[[ GIVEN INFORMATION, beginning ]]
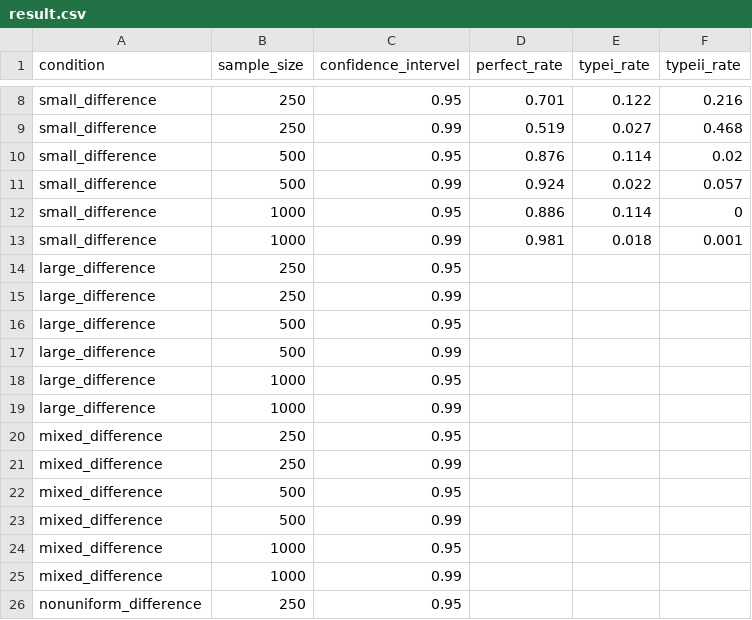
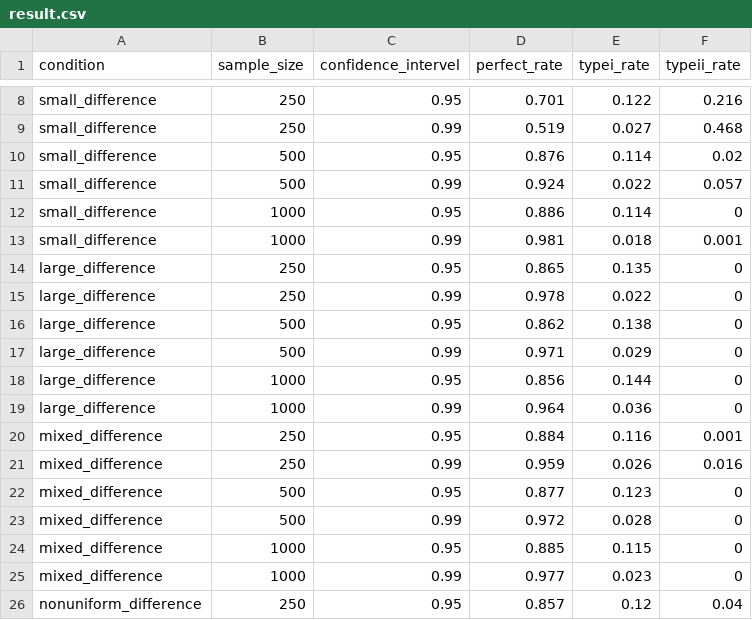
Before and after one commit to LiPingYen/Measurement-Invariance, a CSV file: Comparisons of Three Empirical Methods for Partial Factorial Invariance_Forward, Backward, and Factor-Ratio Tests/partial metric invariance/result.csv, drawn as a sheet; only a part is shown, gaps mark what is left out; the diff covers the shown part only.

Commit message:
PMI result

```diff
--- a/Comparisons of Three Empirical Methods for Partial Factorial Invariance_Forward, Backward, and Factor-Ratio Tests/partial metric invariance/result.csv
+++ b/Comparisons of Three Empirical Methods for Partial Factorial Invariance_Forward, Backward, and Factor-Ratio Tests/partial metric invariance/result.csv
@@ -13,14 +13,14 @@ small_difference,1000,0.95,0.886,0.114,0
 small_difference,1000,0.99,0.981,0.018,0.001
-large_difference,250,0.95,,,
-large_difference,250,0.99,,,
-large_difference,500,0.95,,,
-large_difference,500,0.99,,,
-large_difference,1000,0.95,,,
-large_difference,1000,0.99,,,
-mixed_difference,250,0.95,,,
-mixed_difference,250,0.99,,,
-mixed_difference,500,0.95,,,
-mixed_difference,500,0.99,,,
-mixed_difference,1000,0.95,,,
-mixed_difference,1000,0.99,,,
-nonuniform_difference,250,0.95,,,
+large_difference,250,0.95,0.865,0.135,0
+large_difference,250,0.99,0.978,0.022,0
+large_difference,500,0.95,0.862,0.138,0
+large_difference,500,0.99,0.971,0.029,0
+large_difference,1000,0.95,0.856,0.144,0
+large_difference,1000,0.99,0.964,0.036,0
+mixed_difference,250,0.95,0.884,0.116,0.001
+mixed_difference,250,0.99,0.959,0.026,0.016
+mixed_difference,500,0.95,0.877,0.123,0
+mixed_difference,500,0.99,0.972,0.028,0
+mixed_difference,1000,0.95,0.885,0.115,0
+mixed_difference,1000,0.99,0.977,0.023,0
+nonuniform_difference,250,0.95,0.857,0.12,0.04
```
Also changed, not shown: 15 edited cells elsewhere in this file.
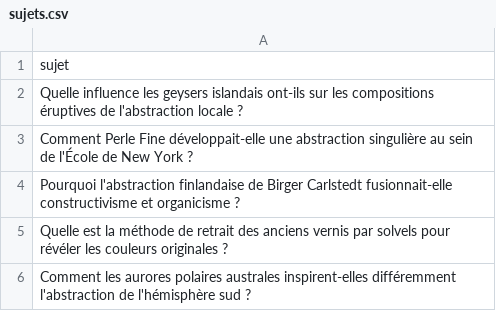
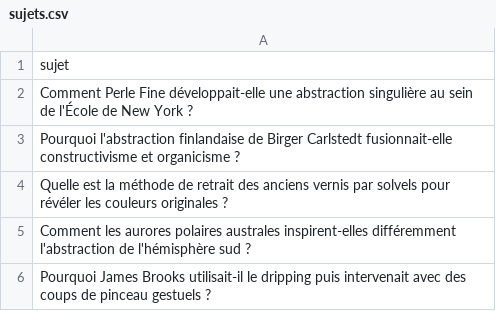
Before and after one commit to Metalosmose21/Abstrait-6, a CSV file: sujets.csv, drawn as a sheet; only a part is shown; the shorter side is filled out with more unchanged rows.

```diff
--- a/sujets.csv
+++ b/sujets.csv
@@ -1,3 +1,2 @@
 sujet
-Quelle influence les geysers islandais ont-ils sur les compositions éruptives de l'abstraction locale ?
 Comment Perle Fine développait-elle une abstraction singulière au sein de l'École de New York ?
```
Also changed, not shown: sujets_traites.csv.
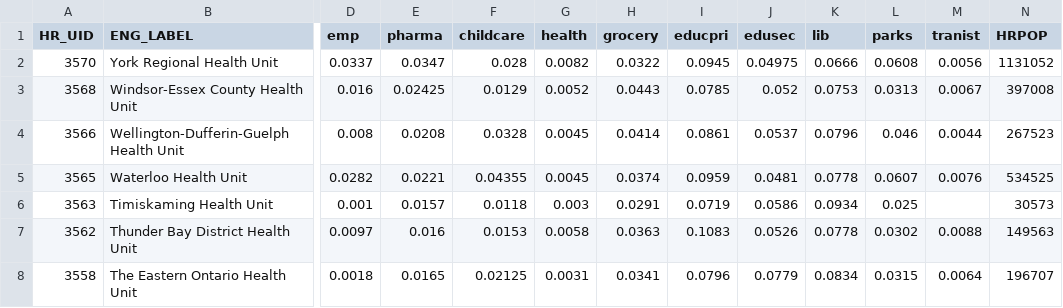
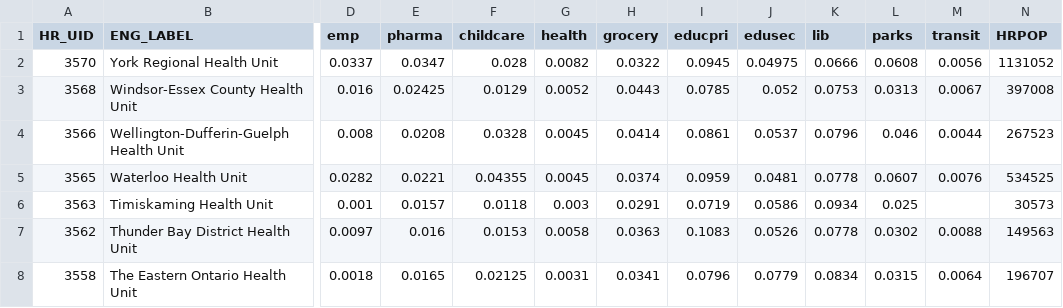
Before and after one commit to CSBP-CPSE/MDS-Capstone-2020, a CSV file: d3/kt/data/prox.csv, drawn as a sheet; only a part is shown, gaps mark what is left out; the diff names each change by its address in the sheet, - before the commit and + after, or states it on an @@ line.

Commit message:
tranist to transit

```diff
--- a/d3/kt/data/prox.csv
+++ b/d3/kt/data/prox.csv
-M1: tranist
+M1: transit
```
[[ GIVEN INFORMATION, end ]]
• **EXERCISE OBJECTIVE**:
Return each record above as it stands. Pictures stay out.

• **RESPONSE AREA**:
Before and after one commit to LiPingYen/Measurement-Invariance, a CSV file: Comparisons of Three Empirical Methods for Partial Factorial Invariance_Forward, Backward, and Factor-Ratio Tests/partial metric invariance/result.csv, drawn as a sheet; only a part is shown, gaps mark what is left out; the diff covers the shown part only.

Commit message:
PMI result

```diff
--- a/Comparisons of Three Empirical Methods for Partial Factorial Invariance_Forward, Backward, and Factor-Ratio Tests/partial metric invariance/result.csv
+++ b/Comparisons of Three Empirical Methods for Partial Factorial Invariance_Forward, Backward, and Factor-Ratio Tests/partial metric invariance/result.csv
@@ -13,14 +13,14 @@ small_difference,1000,0.95,0.886,0.114,0
 small_difference,1000,0.99,0.981,0.018,0.001
-large_difference,250,0.95,,,
-large_difference,250,0.99,,,
-large_difference,500,0.95,,,
-large_difference,500,0.99,,,
-large_difference,1000,0.95,,,
-large_difference,1000,0.99,,,
-mixed_difference,250,0.95,,,
-mixed_difference,250,0.99,,,
-mixed_difference,500,0.95,,,
-mixed_difference,500,0.99,,,
-mixed_difference,1000,0.95,,,
-mixed_difference,1000,0.99,,,
-nonuniform_difference,250,0.95,,,
+large_difference,250,0.95,0.865,0.135,0
+large_difference,250,0.99,0.978,0.022,0
+large_difference,500,0.95,0.862,0.138,0
+large_difference,500,0.99,0.971,0.029,0
+large_difference,1000,0.95,0.856,0.144,0
+large_difference,1000,0.99,0.964,0.036,0
+mixed_difference,250,0.95,0.884,0.116,0.001
+mixed_difference,250,0.99,0.959,0.026,0.016
+mixed_difference,500,0.95,0.877,0.123,0
+mixed_difference,500,0.99,0.972,0.028,0
+mixed_difference,1000,0.95,0.885,0.115,0
+mixed_difference,1000,0.99,0.977,0.023,0
+nonuniform_difference,250,0.95,0.857,0.12,0.04
```
Also changed, not shown: 15 edited cells elsewhere in this file.
Before and after one commit to Metalosmose21/Abstrait-6, a CSV file: sujets.csv, drawn as a sheet; only a part is shown; the shorter side is filled out with more unchanged rows.

```diff
--- a/sujets.csv
+++ b/sujets.csv
@@ -1,3 +1,2 @@
 sujet
-Quelle influence les geysers islandais ont-ils sur les compositions éruptives de l'abstraction locale ?
 Comment Perle Fine développait-elle une abstraction singulière au sein de l'École de New York ?
```
Also changed, not shown: sujets_traites.csv.
Before and after one commit to CSBP-CPSE/MDS-Capstone-2020, a CSV file: d3/kt/data/prox.csv, drawn as a sheet; only a part is shown, gaps mark what is left out; the diff names each change by its address in the sheet, - before the commit and + after, or states it on an @@ line.

Commit message:
tranist to transit

```diff
--- a/d3/kt/data/prox.csv
+++ b/d3/kt/data/prox.csv
-M1: tranist
+M1: transit
```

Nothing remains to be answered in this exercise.